The must be in possession of European [French] employment contract of a term of at least one year. The contract must be consistent with the qualifications and professional experience of the applicant..
A minimum salary is also required: the salary must be at least 1.5 times the French median salary, that to say approximately 4,300 Euros (as of the fourth quarter of 2011). The median salary is set by decision of the French Immigration Ministry every year.
Contrary to most temporary work visas in France, granted for one-year terms, the Blue Card is granted for an initial period of three years and is renewable for a similar period. If the term of the work contract is for a period less than three years, the card will be available for the whole period of the contract plus three months in order to allowthe holder time to search for another job. The renewal of the Blue Card by the Labor Office and Préfecture will depend upon the holder’s compliance with the initial terms of issuance of the Blue Card..
During the first three years, the Blue Card holder will have access to the French labour market, but such access shall be limited to jobs in the concerned sector. After three years, the holder will have access to all the qualified jobs on the French market, on a par with French workers..
Generally, Blue Card applicants do not need to demonstrate that their employers have first sought candidates on the French labor market, which is a substantial improvement from French common law rules and is much less time-consuming. However only time will tell to what extent the French administration will abide by such rules.
CRITICISM OF THE BLUE CARD
While the Blue Card may be perceived as opening a door to employment in Europe in light of the heretofore rigid immigration policy of the EU, it also raises some issues.
In the first place, the duration of the Blue Card is perceived as too short, compared to that of the Green Card: indeed, the Blue Card has a validity of three years whereas the American Green card is of unlimited duration. Furthermore, the Blue Card holder has to wait for three years before obtaining the right to work in another member state; whereas the American Green Card holder may work in any State of the United States of America.
These limitations may not be favourable enough to stem the tide of immigration of skilled immigrants to the United States and Canada. Indeed, according to French statistics, 50% of the North-African skilled immigrants settle in the United-States or in Canada, as compared to only 5,5% who move to Europe. The Green Card appears more advantageous in many ways.
The high level of the qualifications as well as the salary required make also the Blue Card very restrictive.
Furthermore, the introduction of the Blue Card, on top of numerous other French reforms and visa categories, makes French immigration law rather unwieldy – there are simply to many provisions governing the entry and residency of immigrants to France. How is France to balance the use of the Blue Card in light of the existing Skills and Talents Card established in 2006, or with existing regulations regarding transferred employees (salariés en mission)?

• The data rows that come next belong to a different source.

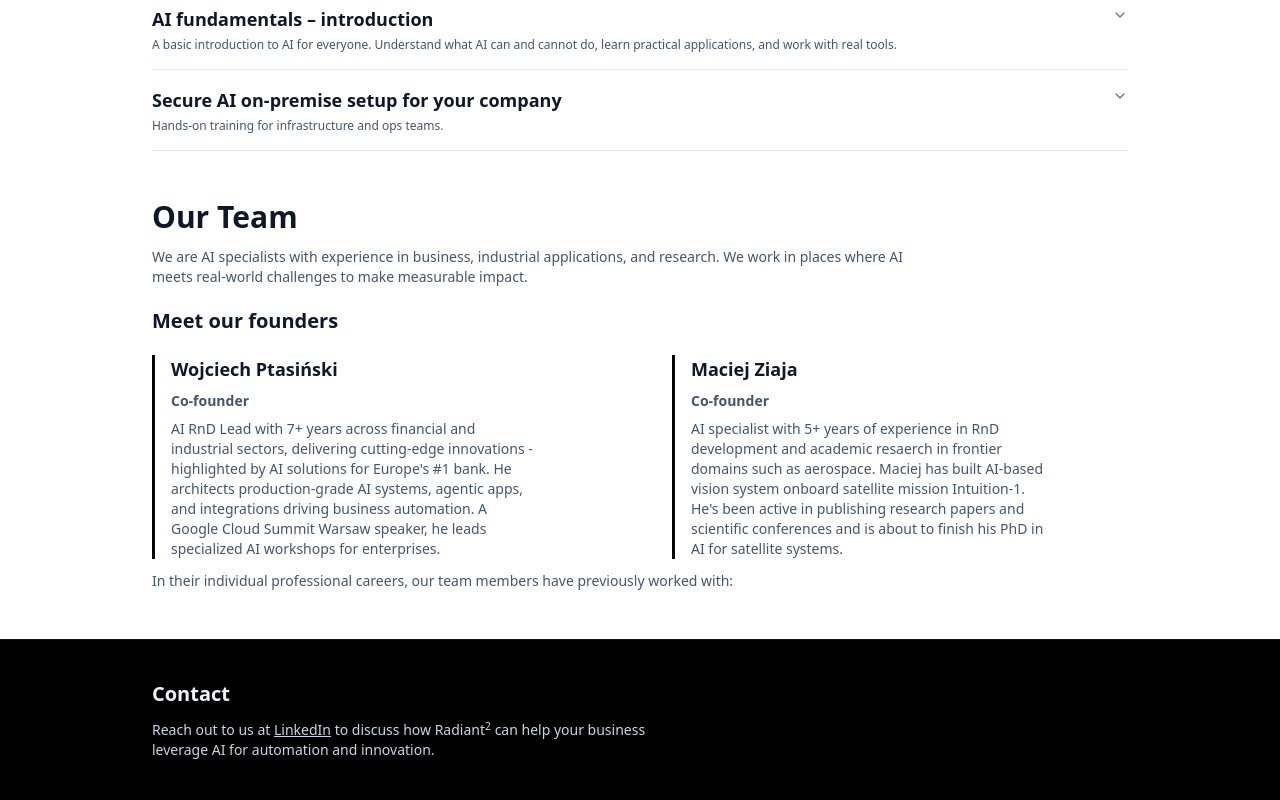
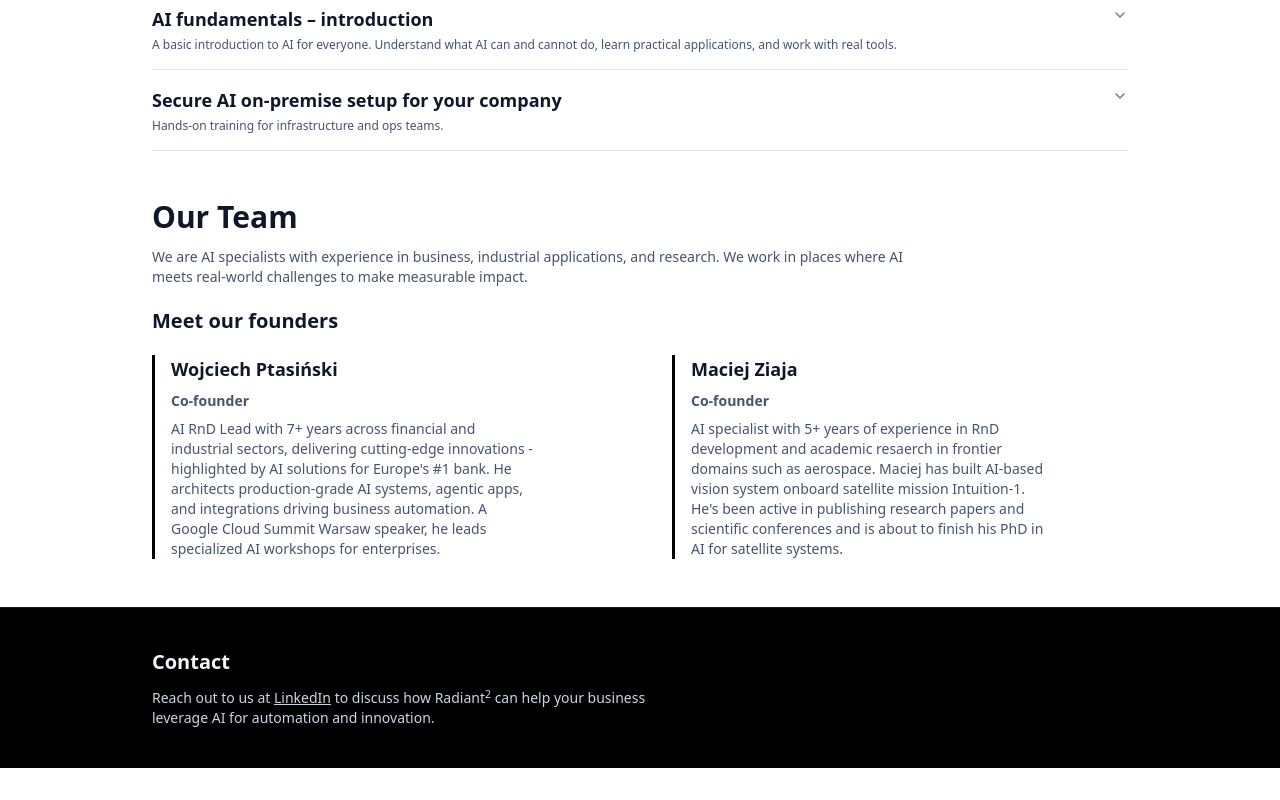
Before and after one commit to radiant2-dev/radiant2-website, a React (Vite) app: page / in a window 1280 px wide. Shown: the part 957-1757 px from the top of the page. After the commit the page ends 1725 px from the top, so only its background shows below. Built offline with nearby package versions, Linux system fonts and the light colour scheme.

Commit message:
More leftovers cleanup

```diff
--- a/src/App.jsx
+++ b/src/App.jsx
@@ -244,10 +244,6 @@ function TeamSection() {
           </p>
         </div>
       </div>
-      <p className="text-sm text-slate-600 max-w-192">
-        In their individual professional careers, our team members have
-        previously worked with:
-      </p>
     </section>
   );
 }
```
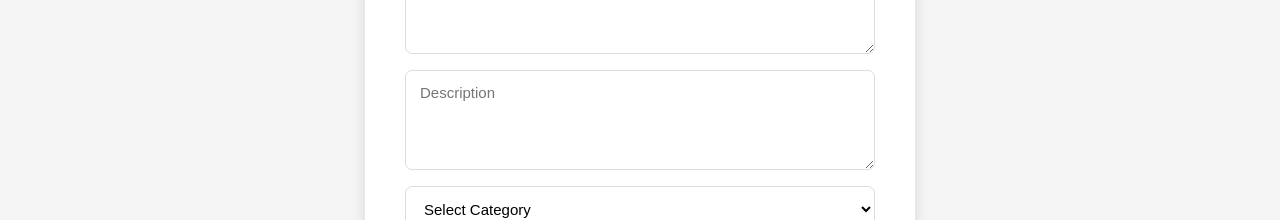
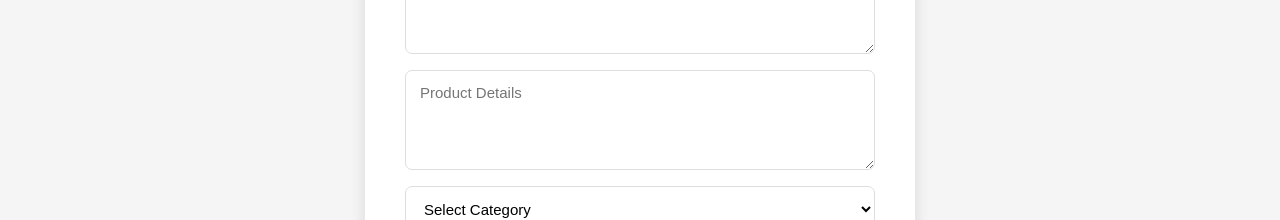
Before and after one commit to Joshuasamuel1718/RETROSWAP-REACT, a React (Vite) app in the folder Frontend/: page /add-product in a window 1280 px wide. Shown: the part 367-587 px from the top of the page. Built offline with nearby package versions, Linux system fonts and the light colour scheme.

Commit message:
made changes in adding product logic

```diff
--- a/Frontend/src/pages/AddProduct.jsx
+++ b/Frontend/src/pages/AddProduct.jsx
@@ -127,9 +127,9 @@ formData.append(
 />
 
 <textarea
-  name="description"
-  placeholder="Description"
-  value={product.description}
+  name="details"
+  placeholder="Product Details"
+  value={product.details}
   onChange={handleChange}
   required
 />
```
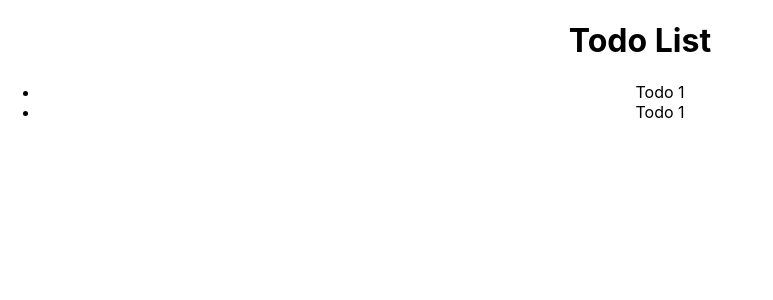
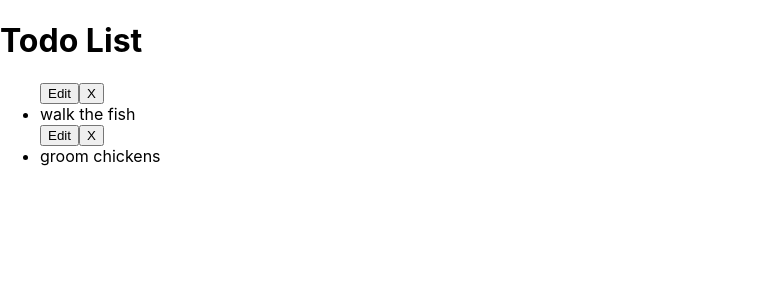
Before and after one commit to nelsW70/react-todo-steele, a React (Create React App) app: page / in a window 1280 px wide. Shown: the top 300 px of the page, without its empty margins (0-773 px from the left). Built offline with nearby package versions, Linux system fonts and the light colour scheme.

Commit message:
add: basic Todo and TodoList components

```diff
--- a/src/App.js
+++ b/src/App.js
@@ -4,7 +4,7 @@
 
 function App() {
   return (
-    <div className="App">
+    <div>
       <TodoList />
     </div>
   );
--- /dev/null
+++ b/src/Todo.jsx
@@ -0,0 +1,15 @@
+import React, { Component } from 'react';
+
+export class Todo extends Component {
+  render() {
+    return (
+      <div>
+        <button>Edit</button>
+        <button>X</button>
+        <li>{this.props.task}</li>
+      </div>
+    );
+  }
+}
+
+export default Todo;
--- a/src/TodoList.jsx
+++ b/src/TodoList.jsx
@@ -1,18 +1,20 @@
 import React, { Component } from 'react';
+import Todo from './Todo';
 
 export class TodoList extends Component {
   constructor(props) {
     super(props);
-    this.state = { todos: [] };
+    this.state = {
+      todos: [{ task: 'walk the fish' }, { task: 'groom chickens' }]
+    };
   }
+
   render() {
+    const todos = this.state.todos.map(todo => <Todo task={todo.task} />);
     return (
       <div>
         <h1>Todo List</h1>
-        <ul>
-          <li>Todo 1</li>
-          <li>Todo 1</li>
-        </ul>
+        <ul>{todos}</ul>
       </div>
     );
   }
```
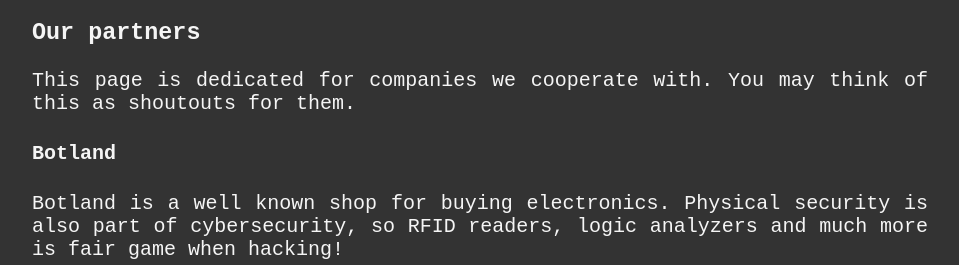
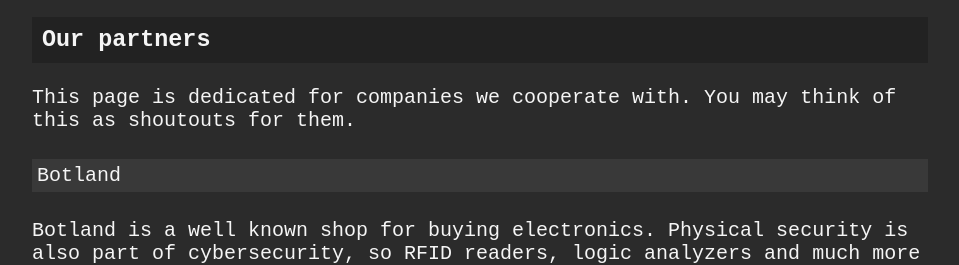
Before and after one commit to KNCyber/kncyber.pl, an Eleventy site: page partners.njk in a window 1280 px wide. Shown: the part 144-409 px from the top of the page, without its empty margins (160-1119 px from the left). Built offline with nearby package versions, Linux system fonts and the light colour scheme; Eleventy itself is replaced by a stand-in of ours; files that its build step writes are made by us from their sources.

Commit message:
Theme update (#1)
* Theme update
* Remove borders

```diff
--- a/static/style.css
+++ b/static/style.css
@@ -1,10 +1,9 @@
 body {
-    background-color: #333333;
+    background-color: #2b2b2b;
     color: whitesmoke;
     font-family: monospace;
     font-size: 1.25rem;
     margin: 2.5vh 15vw;
-    text-align: justify;
     word-wrap: break-word;
 }
 
@@ -60,7 +59,6 @@ details > details {
     margin-left: auto;
     margin-right: auto;
     text-align: center;
-    border-bottom: #1F8BFF dashed;
     font-size: 1.25rem;
 }
 
@@ -70,6 +68,7 @@ details > details {
     padding: 0;
     overflow: hidden;
     text-align: center;
+    background: #393939;
 }
 
 .link-list li {
@@ -228,3 +227,14 @@ code {
 .tree > li > span:before {
     outline: none;
 }
+
+h3 {
+    background: #222;
+    padding: 10px;
+}
+
+h4 {
+    background: #393939;
+    padding: 5px;
+    font-weight: normal;
+}
```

While the Blue Card certainly opens new avenues making Europe (and France) more attractive to skilled workers, only time will tell how the French labor offices and municipalities (Préfectures) apply the Blue Card in practice.
- janvier 2016